Top of Source information

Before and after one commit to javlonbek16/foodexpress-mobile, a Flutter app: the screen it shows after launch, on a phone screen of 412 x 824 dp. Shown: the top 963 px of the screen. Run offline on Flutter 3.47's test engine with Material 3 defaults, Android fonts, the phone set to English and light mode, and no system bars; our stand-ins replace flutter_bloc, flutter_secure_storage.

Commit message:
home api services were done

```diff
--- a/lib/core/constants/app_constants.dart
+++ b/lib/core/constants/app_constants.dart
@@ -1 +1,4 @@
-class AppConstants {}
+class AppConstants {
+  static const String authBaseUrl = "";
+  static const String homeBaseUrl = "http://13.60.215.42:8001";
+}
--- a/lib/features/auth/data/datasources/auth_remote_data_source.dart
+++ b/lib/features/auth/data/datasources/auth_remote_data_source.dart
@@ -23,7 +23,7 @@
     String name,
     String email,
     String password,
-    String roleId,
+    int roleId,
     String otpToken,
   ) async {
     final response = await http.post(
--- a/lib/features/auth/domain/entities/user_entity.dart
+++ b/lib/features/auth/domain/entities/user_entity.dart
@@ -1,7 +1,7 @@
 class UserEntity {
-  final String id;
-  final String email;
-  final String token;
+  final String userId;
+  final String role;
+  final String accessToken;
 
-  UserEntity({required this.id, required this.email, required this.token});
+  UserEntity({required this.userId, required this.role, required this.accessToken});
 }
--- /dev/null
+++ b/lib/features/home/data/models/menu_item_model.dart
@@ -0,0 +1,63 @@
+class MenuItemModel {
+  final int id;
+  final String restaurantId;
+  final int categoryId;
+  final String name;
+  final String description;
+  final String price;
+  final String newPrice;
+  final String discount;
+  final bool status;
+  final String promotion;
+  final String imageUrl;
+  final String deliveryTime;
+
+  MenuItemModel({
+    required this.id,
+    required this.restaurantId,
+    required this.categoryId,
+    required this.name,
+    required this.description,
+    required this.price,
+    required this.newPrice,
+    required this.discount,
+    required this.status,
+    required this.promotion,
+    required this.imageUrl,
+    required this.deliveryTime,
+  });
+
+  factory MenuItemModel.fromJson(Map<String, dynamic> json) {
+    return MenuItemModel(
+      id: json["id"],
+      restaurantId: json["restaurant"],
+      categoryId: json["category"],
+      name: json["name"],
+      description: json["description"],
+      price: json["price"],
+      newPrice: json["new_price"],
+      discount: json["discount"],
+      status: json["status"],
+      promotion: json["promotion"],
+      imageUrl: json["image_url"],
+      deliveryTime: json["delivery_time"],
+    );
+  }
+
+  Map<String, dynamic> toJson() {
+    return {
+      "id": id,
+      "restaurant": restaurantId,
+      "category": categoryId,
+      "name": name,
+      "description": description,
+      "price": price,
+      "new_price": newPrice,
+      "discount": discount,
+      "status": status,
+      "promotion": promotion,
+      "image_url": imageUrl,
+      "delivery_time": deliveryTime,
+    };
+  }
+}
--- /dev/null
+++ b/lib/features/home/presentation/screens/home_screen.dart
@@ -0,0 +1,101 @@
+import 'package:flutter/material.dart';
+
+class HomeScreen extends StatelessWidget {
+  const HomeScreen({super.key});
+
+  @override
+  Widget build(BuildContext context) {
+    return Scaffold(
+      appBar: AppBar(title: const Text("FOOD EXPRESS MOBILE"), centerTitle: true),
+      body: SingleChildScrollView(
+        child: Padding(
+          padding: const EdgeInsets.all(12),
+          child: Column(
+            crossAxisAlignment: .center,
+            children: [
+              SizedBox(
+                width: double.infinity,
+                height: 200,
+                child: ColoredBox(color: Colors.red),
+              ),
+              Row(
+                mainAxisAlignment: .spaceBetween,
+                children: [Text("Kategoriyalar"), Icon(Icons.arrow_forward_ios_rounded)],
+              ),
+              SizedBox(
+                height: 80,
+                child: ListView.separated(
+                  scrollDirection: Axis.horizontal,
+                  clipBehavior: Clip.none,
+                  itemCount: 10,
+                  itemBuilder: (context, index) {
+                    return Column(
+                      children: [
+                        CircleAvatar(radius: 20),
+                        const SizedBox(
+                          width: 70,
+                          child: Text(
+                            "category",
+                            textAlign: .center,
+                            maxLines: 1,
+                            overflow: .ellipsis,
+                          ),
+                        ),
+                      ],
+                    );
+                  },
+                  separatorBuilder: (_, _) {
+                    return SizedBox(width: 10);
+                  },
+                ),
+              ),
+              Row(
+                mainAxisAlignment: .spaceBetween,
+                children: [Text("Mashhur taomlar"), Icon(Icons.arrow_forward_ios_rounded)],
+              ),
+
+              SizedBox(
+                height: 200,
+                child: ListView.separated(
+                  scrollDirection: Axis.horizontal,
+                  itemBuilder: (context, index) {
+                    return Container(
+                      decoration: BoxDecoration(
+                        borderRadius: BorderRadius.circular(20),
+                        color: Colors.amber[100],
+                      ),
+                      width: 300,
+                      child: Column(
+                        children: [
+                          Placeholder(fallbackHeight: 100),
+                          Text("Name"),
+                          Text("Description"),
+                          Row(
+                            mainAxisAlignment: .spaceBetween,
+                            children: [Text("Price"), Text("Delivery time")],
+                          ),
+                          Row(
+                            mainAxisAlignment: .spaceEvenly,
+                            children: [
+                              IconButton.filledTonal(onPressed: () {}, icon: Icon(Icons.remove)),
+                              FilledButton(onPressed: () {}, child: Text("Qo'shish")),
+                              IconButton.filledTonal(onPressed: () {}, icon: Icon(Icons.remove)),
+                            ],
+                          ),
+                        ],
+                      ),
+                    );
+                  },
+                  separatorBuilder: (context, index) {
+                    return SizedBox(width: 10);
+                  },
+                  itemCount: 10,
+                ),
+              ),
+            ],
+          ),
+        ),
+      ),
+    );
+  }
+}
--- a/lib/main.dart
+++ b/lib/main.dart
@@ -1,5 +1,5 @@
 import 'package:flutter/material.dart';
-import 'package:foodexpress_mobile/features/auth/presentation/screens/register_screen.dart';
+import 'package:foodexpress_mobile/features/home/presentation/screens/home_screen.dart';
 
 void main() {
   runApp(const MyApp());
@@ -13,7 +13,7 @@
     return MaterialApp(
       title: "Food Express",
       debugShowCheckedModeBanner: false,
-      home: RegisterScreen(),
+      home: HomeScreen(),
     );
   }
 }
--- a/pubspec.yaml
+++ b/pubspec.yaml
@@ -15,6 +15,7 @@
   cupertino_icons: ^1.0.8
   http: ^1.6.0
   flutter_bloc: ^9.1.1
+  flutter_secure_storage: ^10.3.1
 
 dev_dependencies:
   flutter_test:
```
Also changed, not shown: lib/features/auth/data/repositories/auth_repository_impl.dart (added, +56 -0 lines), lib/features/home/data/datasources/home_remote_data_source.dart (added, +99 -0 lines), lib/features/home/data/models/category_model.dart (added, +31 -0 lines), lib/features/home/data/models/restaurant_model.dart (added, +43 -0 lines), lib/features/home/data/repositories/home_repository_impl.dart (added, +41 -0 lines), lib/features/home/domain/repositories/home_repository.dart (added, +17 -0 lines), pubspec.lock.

Bottom of Source information

_What you should do_:
Count the lines in the records above that contain "children", please, and give the number without any other words.

_Expected answer_:
7